Women & Peace : Four Reports for Inspiration
Want to dig deeper for good data and stories? Here’s a selection of three general reports that will get you started, as well as one exploring how gender and peace also intersect with the climate crisis.
In December, we are putting the focus on peace (and security). We have for you some data around women’s representation in international peace talks, but also an interview to better understand the underrated role they play in peacebuilding. To help you go even further in your search for relevant and new angles, here are four reports that are rich in data and case studies, including one on how gender and peace also intersect with the climate crisis.
In 2000, the UN’s Security Council adopted a landmark resolution on women, peace and security: resolution 1325, also known as UNSCR 1325. How far did women’s representation in the security and foreign policy field advance since then? In its third edition, the SHEcurity Index tracks the developments, progress and sometimes lack thereof, with data from 105 countries (including EU member states and the G20) that have adopted a 1325 national action plan. It takes a look at six areas: “Politics”, “Diplomacy”, “Military”, “Police”, “International Missions”, and “Arms Manufacturers”.
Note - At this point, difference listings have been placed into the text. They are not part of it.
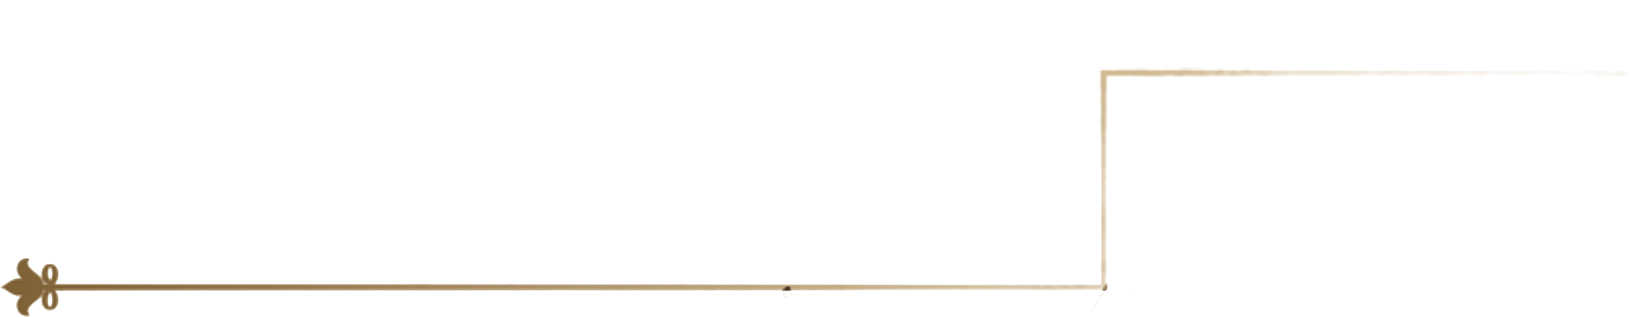
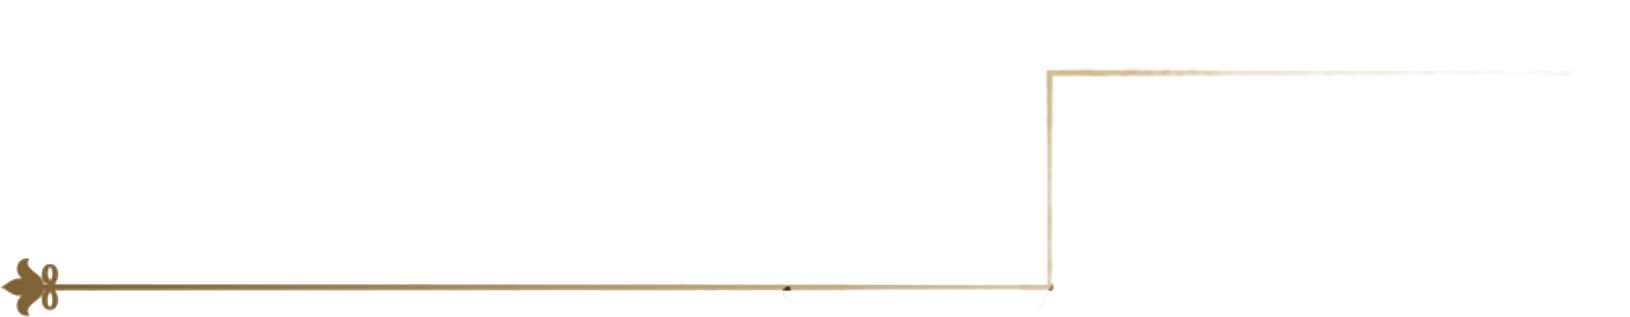
script components

diff --git a/src/botc_tokens/commands/script.py b/src/botc_tokens/commands/script.py
@@ -69,6 +69,7 @@ def _parse_args():
     parser.add_argument('--duplicates', type=str, default=None,
                         help="A json file containing the number of duplicates to add for each role.")
     parser.add_argument("--grid", action="store_true", help="Use a grid layout instead of close packing.")
+    parser.add_argument("--blocklinebreak", type=bool, default=False, help="Block type switch after type changes")
     args = parser.parse_args(sys.argv[2:])
 
     return args
@@ -113,7 +114,7 @@ def run():
         step_task = step_progress.add_task("Adding roles")
         role_page = Printable(
             output_dir,
-            basename="roles",
+            basename="script",
             page_width=args.paper_width,
             page_height=args.paper_height,
             margin_vertical=args.margin_vertical,
@@ -131,11 +132,12 @@ def run():
         role_page.set_background(components.get_script_bg())
         role_page.set_linebreak(components.get_script_type_line())
         role_page.set_linebreak_switch(components.get_script_type_line_broken())
-        role_page.set_start(200,390)
+        role_page.set_start(200 + role_page.margin_horizontal,320 + role_page.margin_vertical)
 
+        #role_page.write_scriptname(args.scriptname, components)
 
         process_tokens(role_images, role_page, script,
-                       step_progress, step_task)
+                       step_progress, step_task, args.blocklinebreak, components)
 
         # Save the last pages
         step_progress.update(step_task, description="Saving pages")
@@ -161,22 +163,23 @@ def load_components(component_package):
     return components
 
 def process_tokens(role_images, role_page, script,
-                   step_progress, step_task):
+                   step_progress, step_task, blockline, components):
     """Do all the processing.
 
     If we are being honest, this function exists separate from the run() function only to decrease its complexity.
     """
     last_character = "townsfolk"
+    role_page.write_typeline(components, last_character)
 
     for i in range(len(script)):
         print(f"------------------------------------------------------")
         role = script[i]
-        blockLineBreak = False
+        forceSwitch = False
 
         if isinstance(role, dict):
             continue  # Skip metadata
 
-        last_role = None
+
 
         print(f"[yellow]Warning:[/] last_character type: {last_character}")
 
@@ -186,7 +189,8 @@ def process_tokens(role_images, role_page, script,
             print(f"[yellow]Warning:[/] previous_character {last_role} ({get_role_type_by_name(last_role, role_images)})")
             if last_role != None and not isinstance(last_role, dict) and get_role_type_by_name(role, role_images) != get_role_type_by_name(last_role, role_images) and (i % 2) == 0:
                 print(f"[yellow]Warning:[/] Character type switch")
-                blockLineBreak = True
+                if(blockline == True):
+                    forceSwitch = True
 
 
 
@@ -206,8 +210,9 @@ def process_tokens(role_images, role_page, script,
         if character_type != last_character:
             print(f"[yellow]Warning:[/] create type break to {character_type}")
             role_page.add_breakline(i)
+            role_page.write_typeline(components, character_type)
 
-        role_page.add_script_token(role_file, (character_type != last_character and blockLineBreak != True), blockLineBreak)
+        role_page.add_script_token(role_file, forceSwitch)
 
 
 

diff --git a/src/botc_tokens/helpers/printable.py b/src/botc_tokens/helpers/printable.py
@@ -6,6 +6,10 @@ from pathlib import Path
 # Third Party
 from wand.image import Image
 
+from .token_components import TokenComponents
+from ..helpers.text_tools import fit_ability_text_block, fit_ability_text_block_with_font
+
+
 # Application Specific
 
 
@@ -62,6 +66,34 @@ class Printable:
         self.start_y = 0
 
         self.save_page()  # Initializes the first page
+
+    def write_typeline(self, components, character_type):
+        ability_text_img = fit_ability_text_block_with_font(
+            text=character_type.upper(),
+            font_size=40,
+            first_line_width=300,
+            left=0,
+            components=components,
+            font=components.RoleNameFont
+        )
+
+        self.page.composite(ability_text_img, left=(self.page_width - 300), top=self.current_y-80)
+        ability_text_img.close()
+
+    def write_scriptname(
+            self,
+            scriptname: str,
+            components: TokenComponents):
+        ability_text_img = fit_ability_text_block(
+            text=scriptname,
+            font_size=50,
+            first_line_width=200,
+            left=0,
+            components=components
+        )
+
+        self.page.composite(ability_text_img, left=(self.page_width - 800), top=100)
+        ability_text_img.close()
 
     def set_linebreak(self, linebreak_file):
         self.linebreak = linebreak_file
@@ -143,6 +175,7 @@ class Printable:
 
     def set_background(self, background):
         """Add a background to the pdf"""
+        background.resize(width=(background.width - (self.margin_horizontal * 2)), height=(background.height - (self.margin_vertical * 2)))
         self.page.composite(background, left=0, top=0)
 
         self.scriptname = None
@@ -158,9 +191,9 @@ class Printable:
             self.page.composite(self.linebreak_switch, left=int(self.start_x), top=int(self.current_y-40))
             self.current_y += 5 + self.linebreak.height
 
-    def add_script_token(self, token_file, breakline, blockLineBreak):
+    def add_script_token(self, token_file, forceSwitch):
         """Add a token to the current page."""
-        print(f"\n[red]Error:[/][bold] {token_file} has linebreak {breakline} and blockline {blockLineBreak}")
+
         with Image(filename=token_file) as token:
             # Unless we have a fixed
             # diameter, use the largest dimension of the first token as the diameter
@@ -172,10 +205,13 @@ class Printable:
  #               self.current_x = self.start_x
  #               self.current_y += token.height + 0
 
+            token_width = int((self.page_width - (self.margin_horizontal * 2) - self.start_x) / 2)
+            print(f"\n[red]Error:[/][bold] {token_file} width {forceSwitch}")
+            token.resize(width=token_width)
             self.page.composite(token, left=int(self.current_x), top=int(self.current_y))
 
             self.current_x += token.width
-            if self.current_x > token.width + self.start_x:
+            if self.current_x > token.width + self.start_x or forceSwitch:
                 self.current_x = self.start_x
                 self.current_y += token.height + 0
 

diff --git a/src/botc_tokens/helpers/text_tools.py b/src/botc_tokens/helpers/text_tools.py
@@ -89,6 +89,9 @@ def fit_ability_text(text, font_size, first_line_width, step, components):
     return img
 
 def fit_ability_text_block(text, font_size, first_line_width, left, components):
+    return fit_ability_text_block_with_font(text, font_size, first_line_width, left, components, components.AbilityTextFont)
+
+def fit_ability_text_block_with_font(text, font_size, first_line_width, left, components, font):
     """Take an ability text and fit it to a given width.
 
     Args:
@@ -105,7 +108,7 @@ def fit_ability_text_block(text, font_size, first_line_width, left, components):
 
     with Drawing() as draw:
         # Assign font details
-        draw.font = str(components.AbilityTextFont)
+        draw.font = str(font)
         draw.font_size = font_size
         draw.fill_color = Color("#000000")
         # Determine how many lines we need and how long each line needs to be.

diff --git a/src/botc_tokens/helpers/token_creation.py b/src/botc_tokens/helpers/token_creation.py
@@ -139,7 +139,7 @@ def create_role_script_block(
     ability_text_img = fit_ability_text_block(
         text=role.ability,
         font_size=int(block.height * 0.15),
-        first_line_width=int(block.width * .82),
+        first_line_width=int(block.width * .8),
         left=int(block.width * .20),
         components=components
     )

diff --git a/src/botc_tokens/helpers/token_components.py b/src/botc_tokens/helpers/token_components.py
@@ -127,6 +127,9 @@ class TokenComponents:
         """Get the reminder background image."""
         return self.reminder_bg.clone()
 
+    def get_font(self):
+        return self.AbilityTextBoldFont
+
     def get_role_bg(self):
         """Get the role background image."""
         return self.role_bg.clone()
Created as an annual check-up on the implementation of the UN’s resolution 1325, this report gives an overview of the progress and setbacks on women, peace and security. This year, it focuses on how misogyny and authoritarianism combined lead to an increase in gender-based violence and discrimination. It provides observations, figures and specific and recent examples from different parts of the world.
For the past three years, the Georgetown Institute for Women, Peace and Security has been publishing yearly snapshots of where we’re at globally when it comes to women’s status and empowerment. In its latest Women, Peace and Security Index report, the institute notes that the COVID pandemic has clearly exacerbated existing inequalities and threats to safety. More than just a ranking of countries, the publication breaks it all down, giving detailed insights, which makes this study a gold mine for any journalist in search of relevant story ideas.
A not-so-common angle in the news is one at the intersection between climate, gender and conflict. Also a Georgetown Institute work, this report connects the dots, providing background information and examples from the ground. It also includes case studies of how women “are actively addressing highly localized climate-conflict risks and natural resource-related conflicts in their daily lives and communities” in Columbia, Sudan and Nepal.